── RECORDS FOR THIS TASK ──

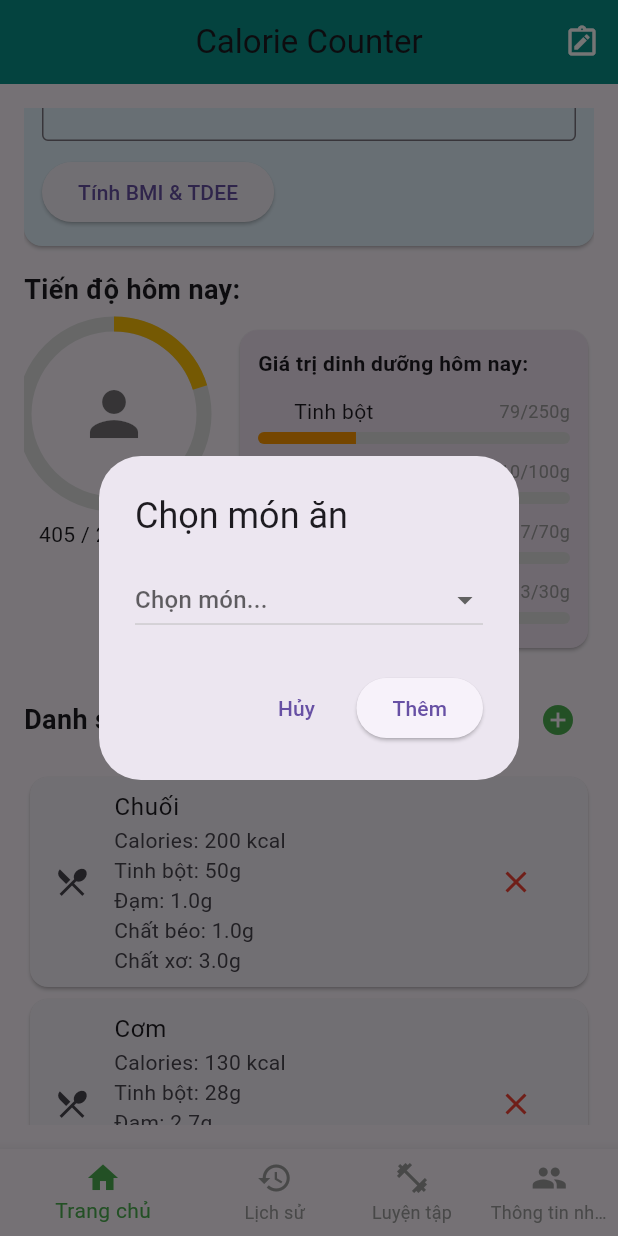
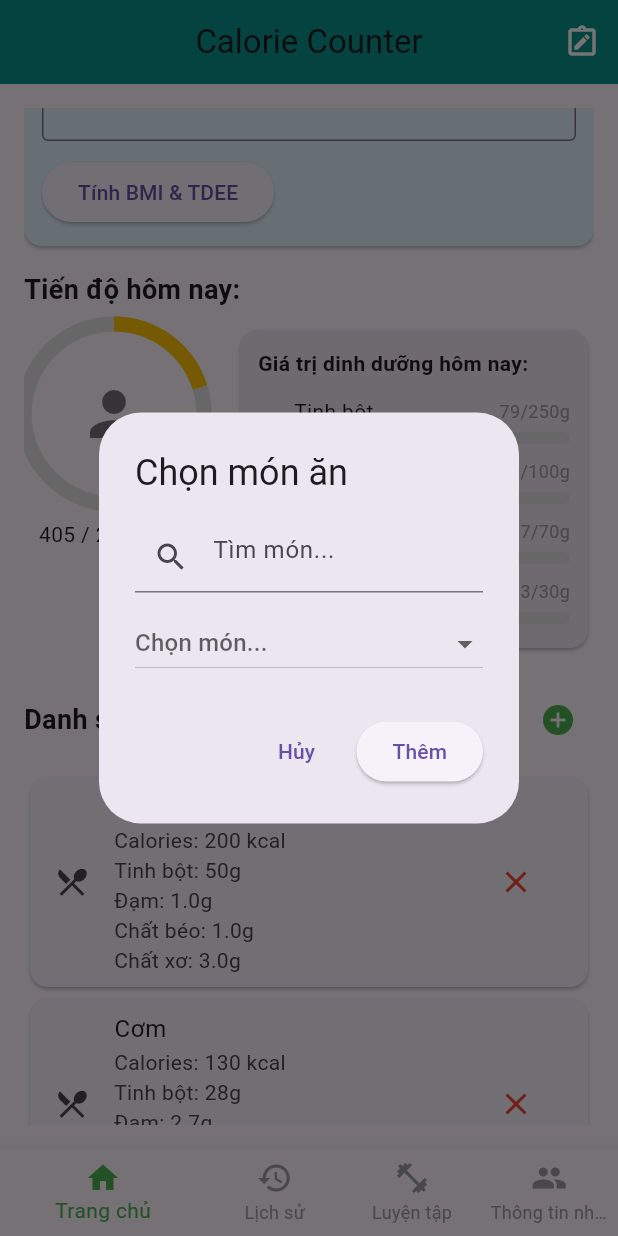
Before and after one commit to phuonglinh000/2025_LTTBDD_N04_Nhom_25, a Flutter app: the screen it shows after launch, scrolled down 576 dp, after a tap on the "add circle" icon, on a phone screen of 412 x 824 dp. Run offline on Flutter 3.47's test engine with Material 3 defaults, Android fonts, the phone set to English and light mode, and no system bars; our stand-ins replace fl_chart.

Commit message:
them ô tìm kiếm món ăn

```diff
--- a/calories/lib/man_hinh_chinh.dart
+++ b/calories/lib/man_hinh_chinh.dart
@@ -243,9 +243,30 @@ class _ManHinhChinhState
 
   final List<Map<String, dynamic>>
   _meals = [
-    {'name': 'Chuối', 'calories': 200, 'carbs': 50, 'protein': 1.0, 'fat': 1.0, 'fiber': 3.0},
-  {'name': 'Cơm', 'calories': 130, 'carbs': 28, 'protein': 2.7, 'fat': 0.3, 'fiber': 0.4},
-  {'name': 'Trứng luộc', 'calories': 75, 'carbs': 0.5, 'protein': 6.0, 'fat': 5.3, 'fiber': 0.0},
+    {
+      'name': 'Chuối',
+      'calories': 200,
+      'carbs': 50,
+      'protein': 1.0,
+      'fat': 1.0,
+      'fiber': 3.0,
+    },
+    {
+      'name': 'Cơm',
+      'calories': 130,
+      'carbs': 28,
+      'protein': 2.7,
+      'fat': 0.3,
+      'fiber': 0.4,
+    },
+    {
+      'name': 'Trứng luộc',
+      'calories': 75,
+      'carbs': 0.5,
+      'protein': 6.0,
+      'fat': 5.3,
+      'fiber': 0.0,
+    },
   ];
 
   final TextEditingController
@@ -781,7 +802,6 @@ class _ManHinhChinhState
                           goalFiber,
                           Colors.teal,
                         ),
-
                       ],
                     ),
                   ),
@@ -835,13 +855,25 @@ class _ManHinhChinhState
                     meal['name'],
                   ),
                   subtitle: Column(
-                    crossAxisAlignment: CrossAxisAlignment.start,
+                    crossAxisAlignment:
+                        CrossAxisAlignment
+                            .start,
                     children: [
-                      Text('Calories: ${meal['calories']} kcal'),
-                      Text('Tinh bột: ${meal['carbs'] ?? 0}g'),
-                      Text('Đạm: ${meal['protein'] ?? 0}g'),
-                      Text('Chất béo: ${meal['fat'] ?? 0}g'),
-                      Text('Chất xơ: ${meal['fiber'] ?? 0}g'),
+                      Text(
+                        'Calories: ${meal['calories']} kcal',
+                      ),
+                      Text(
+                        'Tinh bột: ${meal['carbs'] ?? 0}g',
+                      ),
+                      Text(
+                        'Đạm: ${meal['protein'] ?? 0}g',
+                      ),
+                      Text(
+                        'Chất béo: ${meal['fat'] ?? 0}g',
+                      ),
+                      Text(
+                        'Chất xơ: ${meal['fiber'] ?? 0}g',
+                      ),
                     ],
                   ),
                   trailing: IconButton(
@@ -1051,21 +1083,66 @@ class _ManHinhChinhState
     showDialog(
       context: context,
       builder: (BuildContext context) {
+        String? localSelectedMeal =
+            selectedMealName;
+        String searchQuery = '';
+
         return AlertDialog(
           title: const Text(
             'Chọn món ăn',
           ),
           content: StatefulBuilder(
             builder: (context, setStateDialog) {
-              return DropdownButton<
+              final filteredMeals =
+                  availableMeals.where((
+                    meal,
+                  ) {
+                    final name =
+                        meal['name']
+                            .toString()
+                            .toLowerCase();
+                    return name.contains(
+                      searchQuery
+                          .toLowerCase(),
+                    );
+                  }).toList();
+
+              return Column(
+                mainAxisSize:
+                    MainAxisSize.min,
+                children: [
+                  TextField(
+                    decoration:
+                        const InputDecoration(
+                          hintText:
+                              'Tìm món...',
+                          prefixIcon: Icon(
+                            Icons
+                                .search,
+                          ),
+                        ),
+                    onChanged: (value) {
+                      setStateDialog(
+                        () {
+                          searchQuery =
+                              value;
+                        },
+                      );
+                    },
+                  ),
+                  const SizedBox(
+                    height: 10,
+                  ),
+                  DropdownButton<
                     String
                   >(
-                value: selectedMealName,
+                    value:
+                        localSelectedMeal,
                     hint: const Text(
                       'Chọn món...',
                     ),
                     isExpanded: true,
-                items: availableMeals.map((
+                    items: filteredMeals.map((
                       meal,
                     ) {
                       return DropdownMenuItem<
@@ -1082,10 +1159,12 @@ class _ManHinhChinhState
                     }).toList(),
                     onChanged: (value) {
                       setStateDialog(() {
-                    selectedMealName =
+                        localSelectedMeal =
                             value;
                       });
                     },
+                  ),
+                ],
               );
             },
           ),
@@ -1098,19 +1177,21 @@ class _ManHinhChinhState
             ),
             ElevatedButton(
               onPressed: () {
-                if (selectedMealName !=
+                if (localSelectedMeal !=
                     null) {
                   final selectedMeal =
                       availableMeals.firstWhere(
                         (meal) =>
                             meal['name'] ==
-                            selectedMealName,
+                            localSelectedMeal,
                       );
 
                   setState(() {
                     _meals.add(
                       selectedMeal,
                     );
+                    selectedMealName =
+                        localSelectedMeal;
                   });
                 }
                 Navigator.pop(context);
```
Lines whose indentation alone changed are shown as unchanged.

───

#### WORK ORDER:
Find the word "filteredMeals" in the entries above. Copy every line that has it.

#### OUTPUT OF THE EXERCISE:
+              final filteredMeals =
+                    items: filteredMeals.map((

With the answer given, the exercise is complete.